Notre Dame, Ind. : University of Notre Dame Press, ©2010
|All Authors / Contributors:||
John Fea; Jay Green; Eric Miller
|Description:||xvi, 354 pages ; 23 cm|
|Contents:||A tradition renewed? : the challenge of a generation / Eric Miller --
Faith seeking historical understanding / Mark R. Schwehn --
Not all autobiography is scholarship : thinking, as a Catholic, about history / Una M. Cadegan --
Seeing things : knowledge and love in history / Beth Barton Schweiger --
Virtue ethics and historical inquiry : the case of prudence / Thomas Albert Howard --
The "objectivity question" and the historian's vocation / William Katerberg --
Enlightenment history, objectivity, and moral imagination / Michael Kugler --
On assimilating the moral insights of the secular academy / Bradley J. Gundlach --
After monographs : a critique of Christian scholarship as professional practice / Christopher Shannon --
The problems of preaching through history / James B. Lagrand --
Coming to terms with Lincoln : Christian faith and moral reflection in the history classroom / John Fea --
For teachers to live, professors must die : a sermon on the mount / Lendol Calder --
Public reasoning by historical analogy : some Christian reflections / Jay Green --
Don't forget about the church : reflections on the forgotten dimension of our dual calling / Robert Tracy McKenzie --
On the vocation of historians to the priesthood of believers : a plea to Christians in the academy / Douglas A. Sweeney --
The Christian historian and the idea of progress / Wilfred M. McClay.
|Responsibility:||edited by John Fea, Jay Green, and Eric Miller.|
The contributors to Confessing History ask how the vocation of historian affects those who are also followers of Christ.
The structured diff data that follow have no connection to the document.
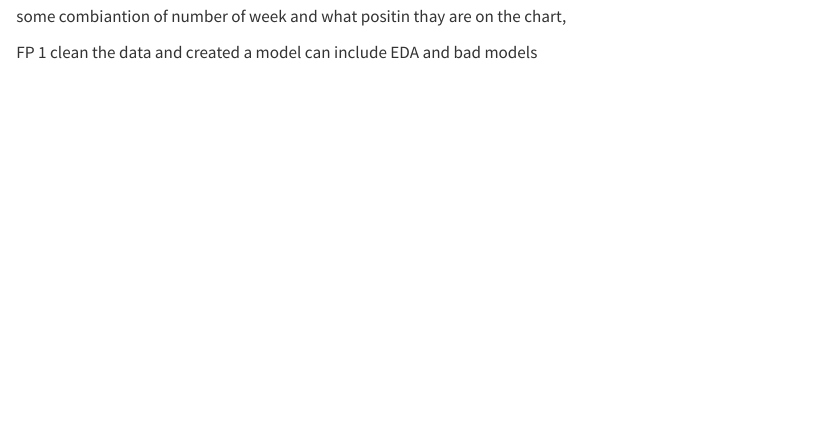
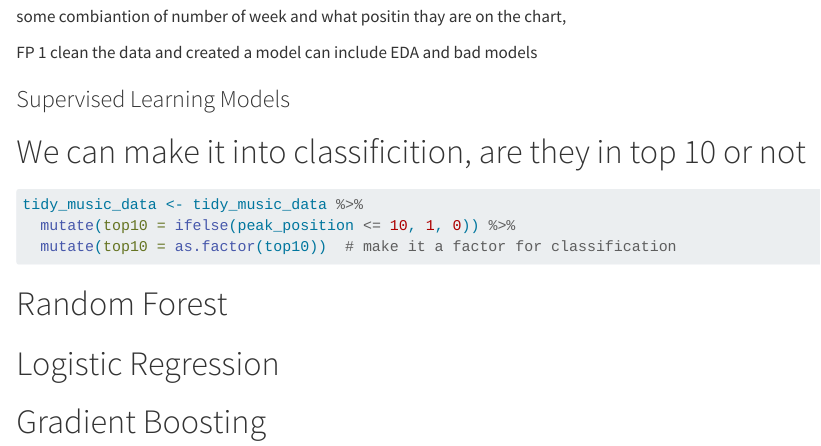
Before and after one commit to NicoleSanchezFlores/SDS-293-Billboard_Top-100, a Quarto document (final_project.qmd): the page in a window 1100 px wide, from 7440 px down. Rendered offline with R 4.5, knitr and Pandoc in place of Quarto, with nearby package versions; column names are cleaned by a stand-in for the janitor package.

Commit message:
supervised learning

````diff
--- a/final_project.qmd
+++ b/final_project.qmd
@@ -183,3 +183,22 @@ some combiantion of number of week and what positin thay are on the chart,
 FP 1
 clean the data and created a model
 can include EDA and bad models
+
+
+### Supervised Learning Models
+# We can make it into classificition, are they in top 10 or not
+
+```{r}
+tidy_music_data <- tidy_music_data %>%
+  mutate(top10 = ifelse(peak_position <= 10, 1, 0)) %>%
+  mutate(top10 = as.factor(top10))  # make it a factor for classification
+
+```
+
+
+
+# Random Forest
+
+# Logistic Regression
+
+# Gradient Boosting
````
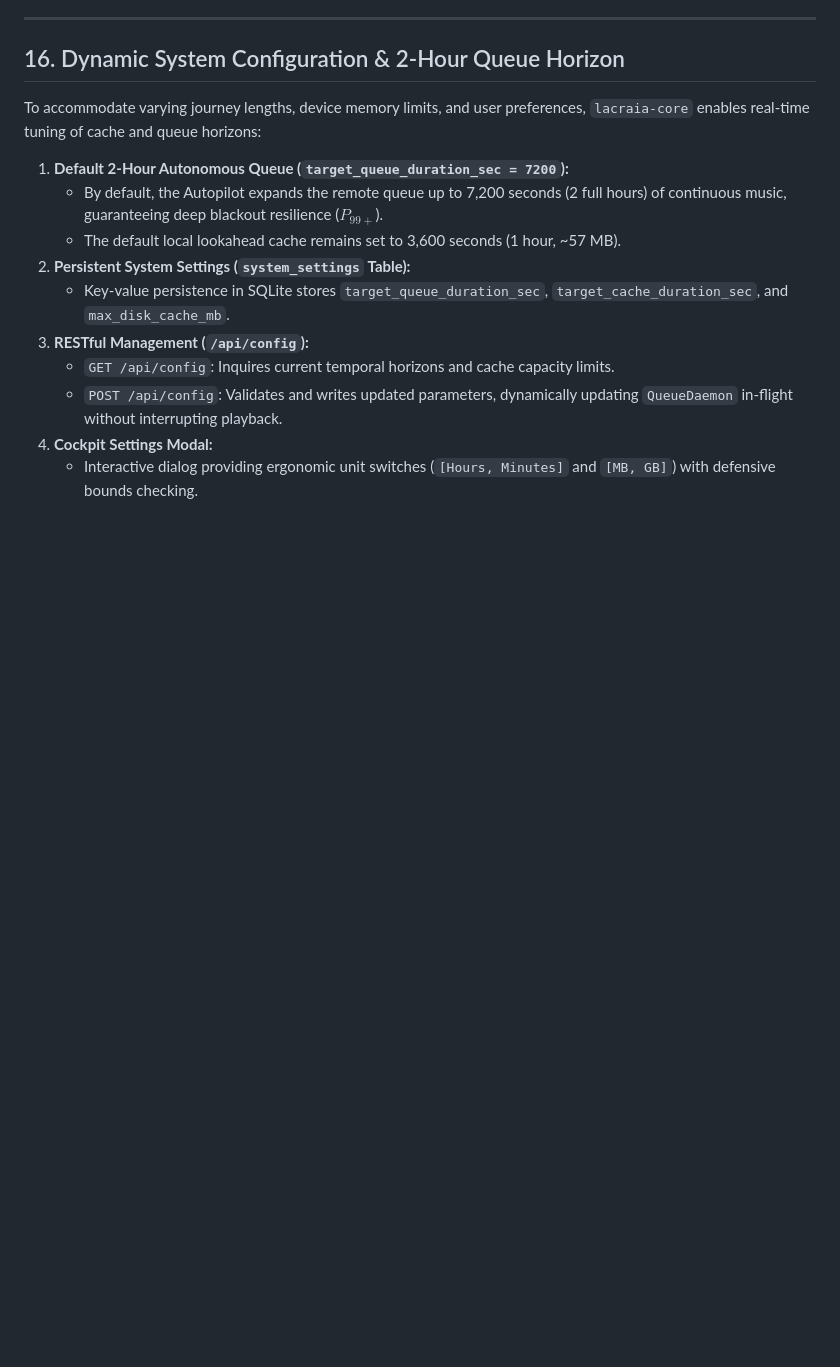
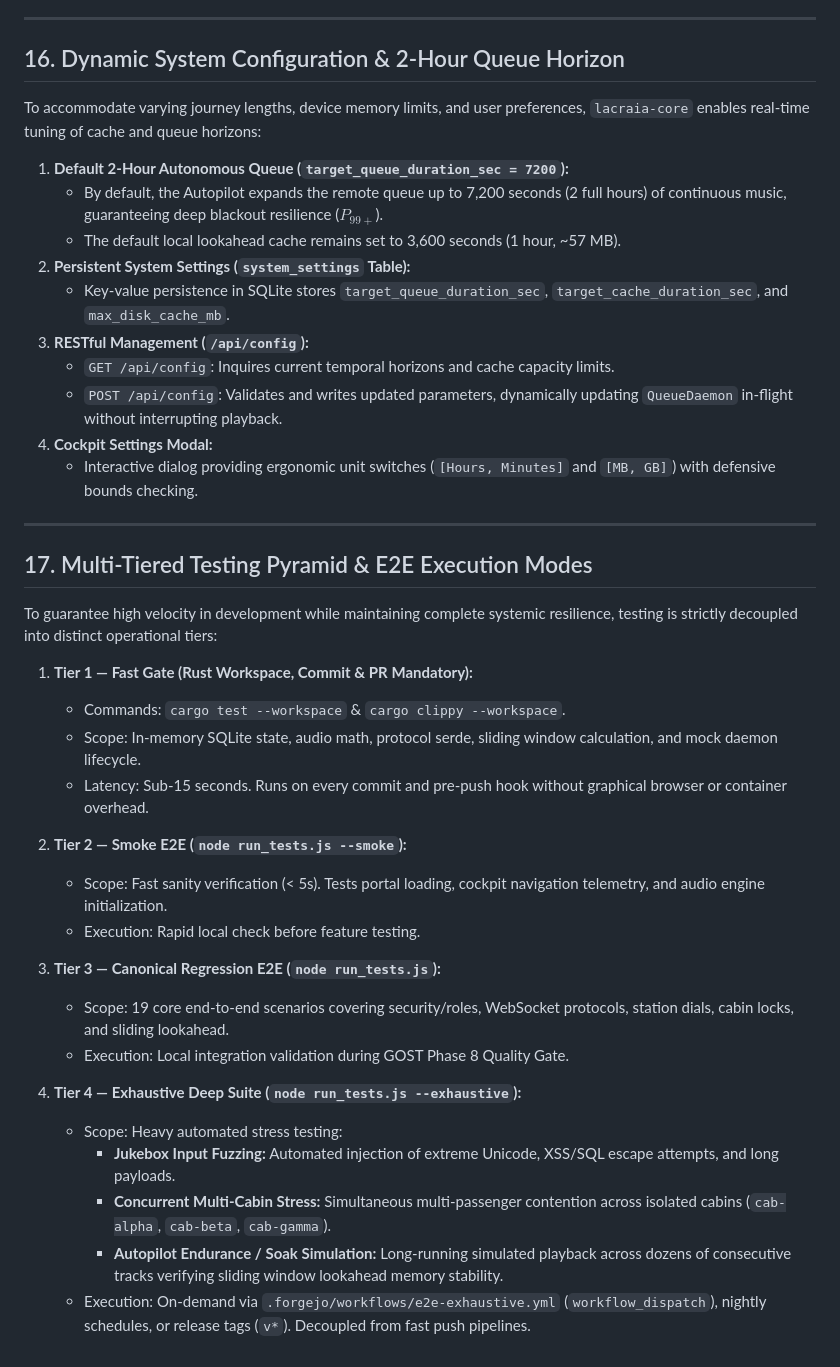
Before and after one commit to lumenpink/lacraia, a Markdown page: docs/architecture.md, the part around the change. Rendered like a GitHub page; blank space fills up the shorter version.

Commit message:
docs(e2e): spec multi-tier testing pyramid and exhaustive modes (#28)

```diff
--- a/docs/architecture.md
+++ b/docs/architecture.md
@@ -332,3 +332,29 @@ To accommodate varying journey lengths, device memory limits, and user preferenc
    * `POST /api/config`: Validates and writes updated parameters, dynamically updating `QueueDaemon` in-flight without interrupting playback.
 4. **Cockpit Settings Modal:**
    * Interactive dialog providing ergonomic unit switches (`[Hours, Minutes]` and `[MB, GB]`) with defensive bounds checking.
+
+---
+
+## 17. Multi-Tiered Testing Pyramid & E2E Execution Modes
+
+To guarantee high velocity in development while maintaining complete systemic resilience, testing is strictly decoupled into distinct operational tiers:
+
+1. **Tier 1 — Fast Gate (Rust Workspace, Commit & PR Mandatory):**
+   * Commands: `cargo test --workspace` & `cargo clippy --workspace`.
+   * Scope: In-memory SQLite state, audio math, protocol serde, sliding window calculation, and mock daemon lifecycle.
+   * Latency: Sub-15 seconds. Runs on every commit and pre-push hook without graphical browser or container overhead.
+
+2. **Tier 2 — Smoke E2E (`node run_tests.js --smoke`):**
+   * Scope: Fast sanity verification (< 5s). Tests portal loading, cockpit navigation telemetry, and audio engine initialization.
+   * Execution: Rapid local check before feature testing.
+
+3. **Tier 3 — Canonical Regression E2E (`node run_tests.js`):**
+   * Scope: 19 core end-to-end scenarios covering security/roles, WebSocket protocols, station dials, cabin locks, and sliding lookahead.
+   * Execution: Local integration validation during GOST Phase 8 Quality Gate.
+
+4. **Tier 4 — Exhaustive Deep Suite (`node run_tests.js --exhaustive`):**
+   * Scope: Heavy automated stress testing:
+     * **Jukebox Input Fuzzing:** Automated injection of extreme Unicode, XSS/SQL escape attempts, and long payloads.
+     * **Concurrent Multi-Cabin Stress:** Simultaneous multi-passenger contention across isolated cabins (`cab-alpha`, `cab-beta`, `cab-gamma`).
+     * **Autopilot Endurance / Soak Simulation:** Long-running simulated playback across dozens of consecutive tracks verifying sliding window lookahead memory stability.
+   * Execution: On-demand via `.forgejo/workflows/e2e-exhaustive.yml` (`workflow_dispatch`), nightly schedules, or release tags (`v*`). Decoupled from fast push pipelines.
```
Also changed, not shown: docs/roadmap.md (+14 -0 lines).
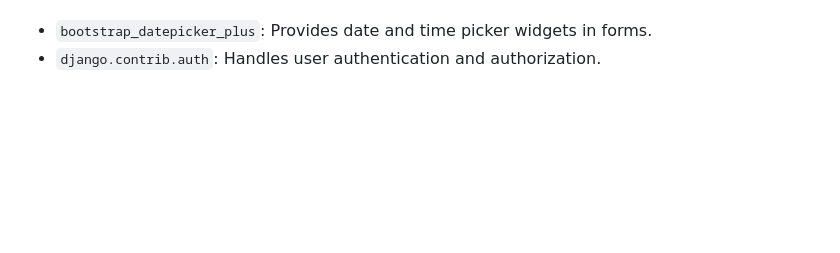
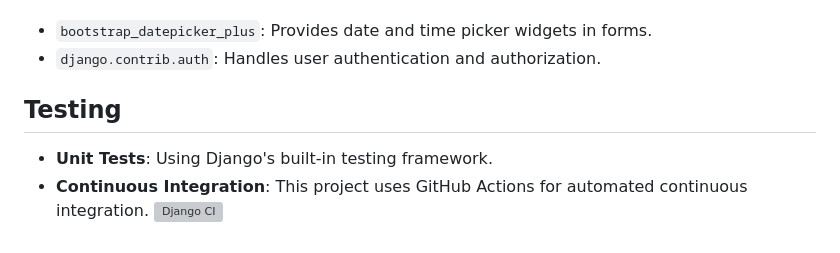
Before and after one commit to Dealer86/Task-scheduler, a Markdown page: README.md, the part around the change. Rendered like a GitHub page; blank space fills up the shorter version; grey boxes are pictures that could not be loaded.

Commit message:
Added CI info and badge

```diff
--- a/README.md
+++ b/README.md
@@ -100,3 +100,7 @@ Standard **HTML and CSS** for creating web pages and defining the application's
 
 - `bootstrap_datepicker_plus`: Provides date and time picker widgets in forms.
 - `django.contrib.auth`: Handles user authentication and authorization.
+## Testing
+- **Unit Tests**: Using Django's built-in testing framework.
+- **Continuous Integration**: This project uses GitHub Actions for automated continuous integration.
+[![Django CI](https://github.com/Dealer86/Task-scheduler/actions/workflows/django.yml/badge.svg)](https://github.com/Dealer86/Task-scheduler/actions/workflows/django.yml)
```
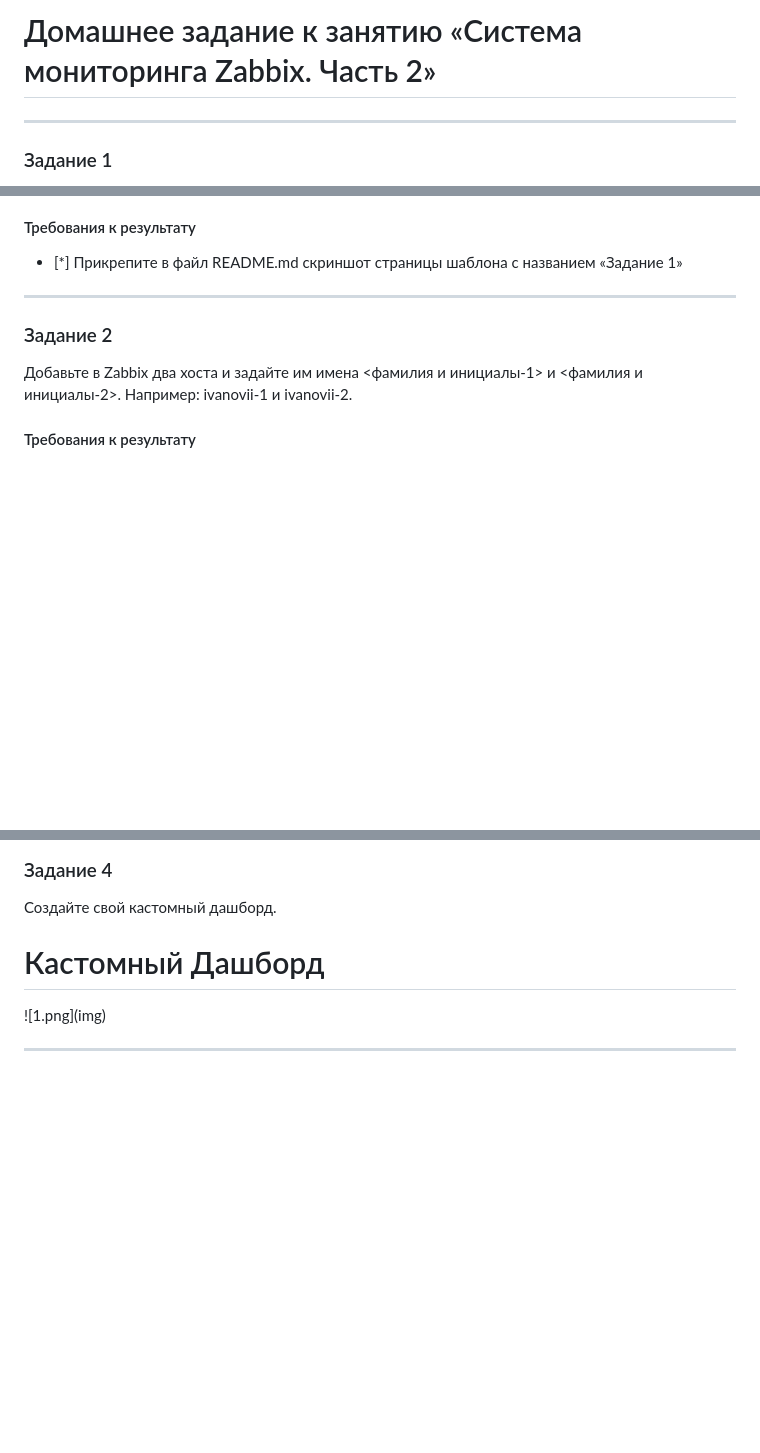
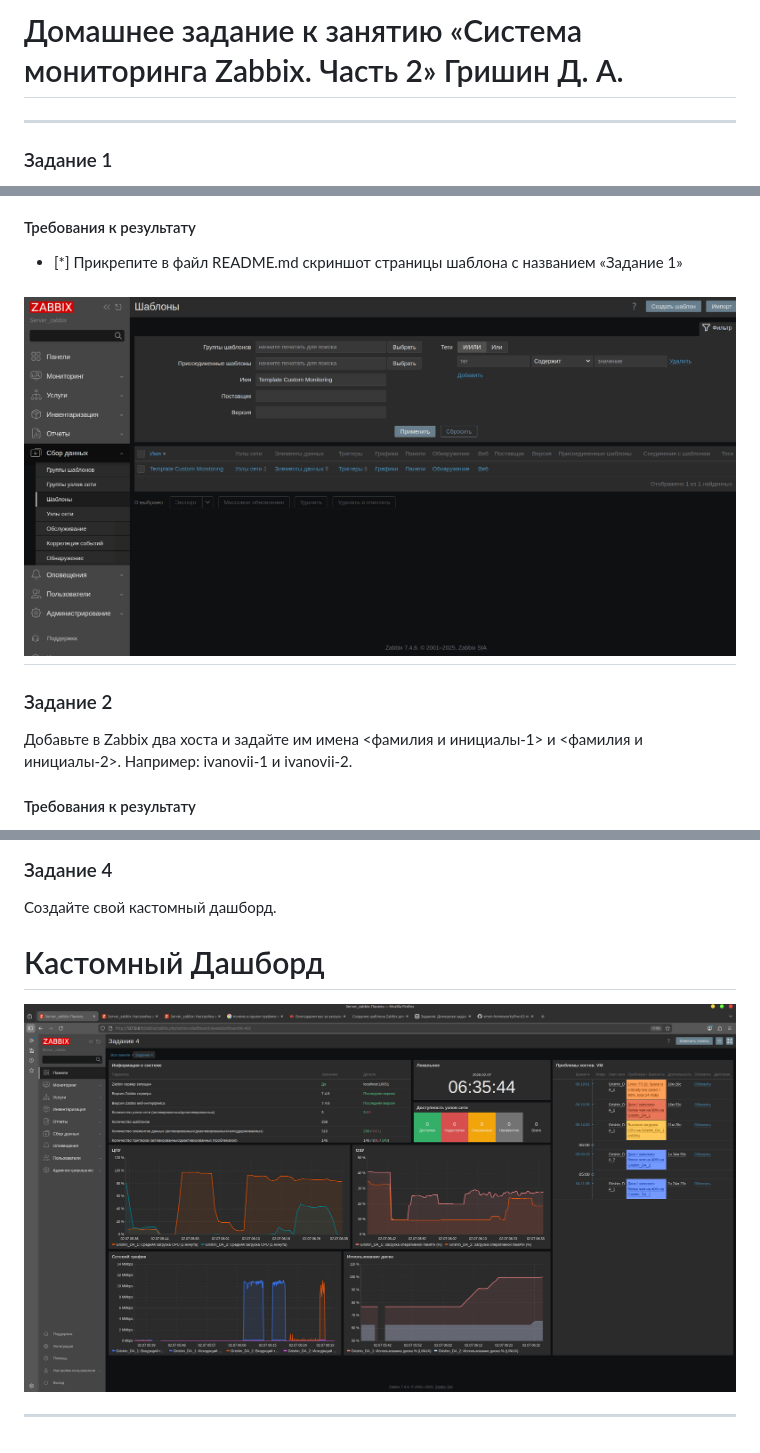
Before and after one commit to grigoriidan-cyber/8-03-hw, a Markdown page: README.md, 3 parts joined by grey strips. Rendered like a GitHub page; pictures changed too: img/1.png, img/6.png; blank space fills up the shorter version.

```diff
--- a/README.md
+++ b/README.md
@@ -1,4 +1,4 @@
-# Домашнее задание к занятию «Система мониторинга Zabbix. Часть 2»
+# Домашнее задание к занятию «Система мониторинга Zabbix. Часть 2» Гришин Д. А.
 
 ---
 ### Задание 1
@@ -9,6 +8,7 @@
 #### Требования к результату
 - [*] Прикрепите в файл README.md скриншот страницы шаблона с названием «Задание 1»
 
+![](img/1.png)
  ---
 
 ### Задание 2
@@ -38,6 +38,6 @@
 ### Задание 4
 Создайте свой кастомный дашборд.
 # Кастомный Дашборд
-![1.png](img\)
+![](img/6.png)
 
  ---
```
Also changed, not shown: other parts of README.md (+4 -5 lines), img/2.png, img/3.png, img/4.png, img/5.png.
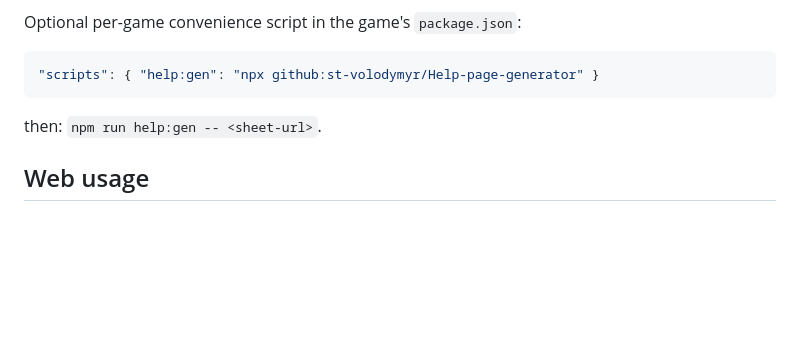
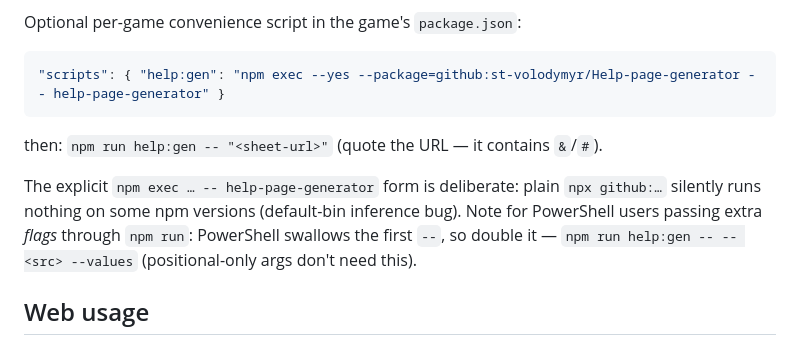
Before and after one commit to st-volodymyr/Help-page-generator, a Markdown page: README.md, the part around the change. GitHub-like rendering; blank space fills up the shorter version.

Commit message:
README: recommend explicit npm exec form for help:gen (npx default-bin bug on some npm versions); PowerShell double-dash note

````diff
--- a/README.md
+++ b/README.md
@@ -39,10 +39,16 @@ not in `langs`, and stale `help_*.html` files worth deleting.
 Optional per-game convenience script in the game's `package.json`:
 
 ```json
-"scripts": { "help:gen": "npx github:st-volodymyr/Help-page-generator" }
+"scripts": { "help:gen": "npm exec --yes --package=github:st-volodymyr/Help-page-generator -- help-page-generator" }
 ```
 
-then: `npm run help:gen -- <sheet-url>`.
+then: `npm run help:gen -- "<sheet-url>"` (quote the URL — it contains `&`/`#`).
+
+The explicit `npm exec … -- help-page-generator` form is deliberate: plain
+`npx github:…` silently runs nothing on some npm versions (default-bin
+inference bug). Note for PowerShell users passing extra *flags* through
+`npm run`: PowerShell swallows the first `--`, so double it —
+`npm run help:gen -- -- <src> --values` (positional-only args don't need this).
 
 ## Web usage
 
````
What implications do Christian faith and practice have for living out one's calling as an historian? And to what extent does one's calling as a Christian disciple speak to the nature, quality, or goals of one's work as scholar, teacher, adviser, writer, community member, or social commentator? Written from several different theological and professional points of view, the essays collected in this volume explore the vocation of the historian and its place in both the personal and professional lives of Christian disciples. --From publisher's description.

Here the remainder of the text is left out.